The Effects of Oxycodone Use
Oxycodone is an opioid. Opioids work by attaching themselves to opioid receptors. These are present in our brains and other organs in our bodies. When opioids become attached to the receptors they reduce the amount of pain we feel. They also create a sense of euphoria. Oxycodone can be time released allowing those in pain to feel constant relief throughout the day. When opioids like oxycodone are used regularly our bodies begin producing fewer opioids naturally spurring addicts to take more and more of the drug to achieve the desired effect. Eventually, addiction takes hold requiring the need for oxycodone addiction treatment.
Side effects of oxycodone products include:
- Breathing irregularity or reparatory depression
- Increased pressure of cerebral and spinal fluid
- Heart failure
- Low blood pressure
- Overdose death due to cardiac arrest or slowed breathing
Opioid addiction has reached epidemic proportions in the United States. An October, 2016 article in Psychology Today reported “that government sources estimate that 2.5 million Americans have abused or become dependent on opioids (especially narcotic pain pills like OxyContin, Vicodin and Percoset, as well as a resurgence in heroin use).” In 2014 roughly 60% of all drug overdose fatalities came from opioids. Since 1999, deaths from opioid overdoses have increased nearly fourfold.
In a March, 2016 statement, President Obama said the country’s opioid epidemic was as great a threat as terrorism.
Users of oxycodone and other opioids will often transition to heroin which is less expensive and often easier to obtain. Because heroin and oxycodone have nearly the same molecular structures they produce the same desired effects. Consequently, there has been a nationwide spike in heroin addiction that has paralleled the upsurge in opioid abuse.

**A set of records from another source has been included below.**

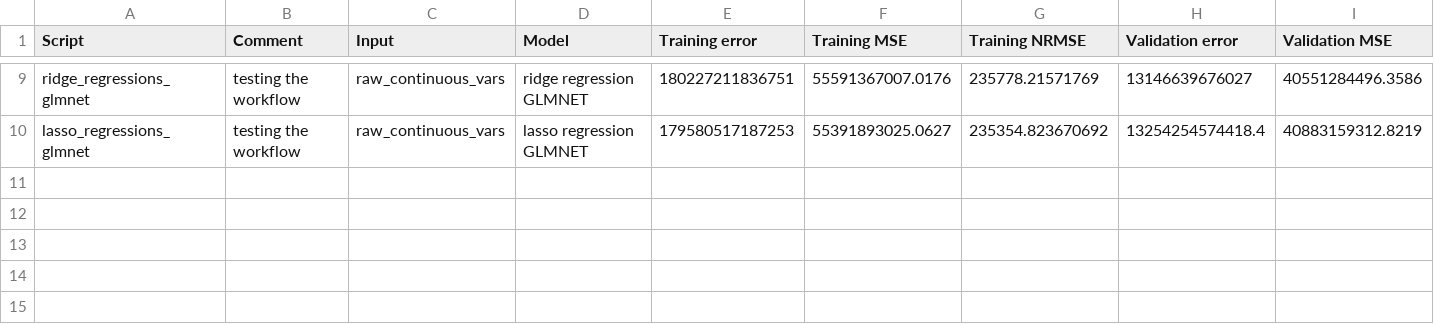
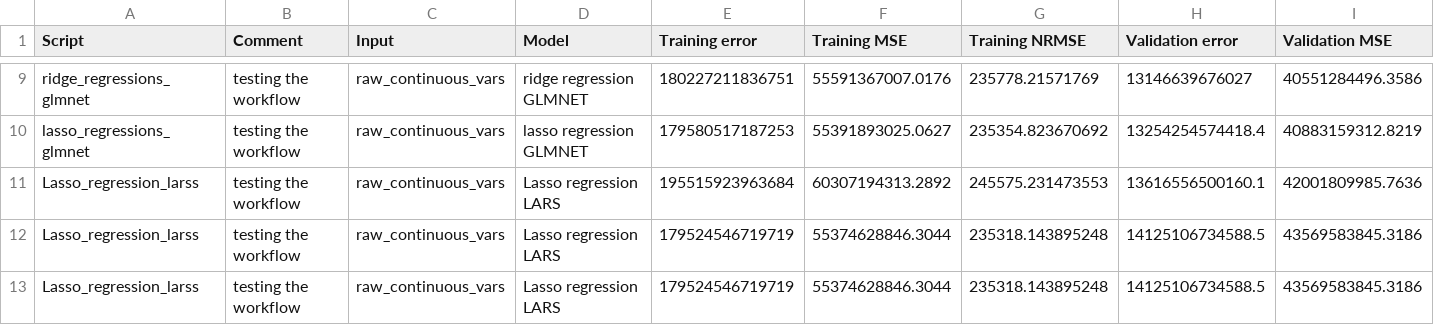
Before and after one commit to presmerats/House-price-prediction, a CSV file: Analysis Results/model_results.csv, drawn as a sheet; only a part is shown, gaps mark what is left out; rows hold the shown columns only; the diff names each change by its address in the sheet, - before the commit and + after, or states it on an @@ line.

Commit message:
lars lasso with cv finished

```diff
--- a/Analysis Results/model_results.csv
+++ b/Analysis Results/model_results.csv
+row 11: Lasso_regression_larss | testing the workflow | raw_continuous_vars | Lasso regression LARS | 195515923963684 | 60307194313.2892 | 245575.231473553 | 13616556500160.1 | 42001809985.7636
+row 12: Lasso_regression_larss | testing the workflow | raw_continuous_vars | Lasso regression LARS | 179524546719719 | 55374628846.3044 | 235318.143895248 | 14125106734588.5 | 43569583845.3186
+row 13: Lasso_regression_larss | testing the workflow | raw_continuous_vars | Lasso regression LARS | 179524546719719 | 55374628846.3044 | 235318.143895248 | 14125106734588.5 | 43569583845.3186
```
Also changed, not shown: 3 other files.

American Family Physician reported on a study conducted by The Ohio Substance Abuse Monitoring (OSAM) Network. Interviews were conducted with people who had recently begun using heroin. These interviews discovered that the heroin users “reported that heroin was more readily available and less expensive than OxyContin and that they would never have tried heroin had they not become addicted to OxyContin.” This trend matches patterns found in other regions throughout the United States.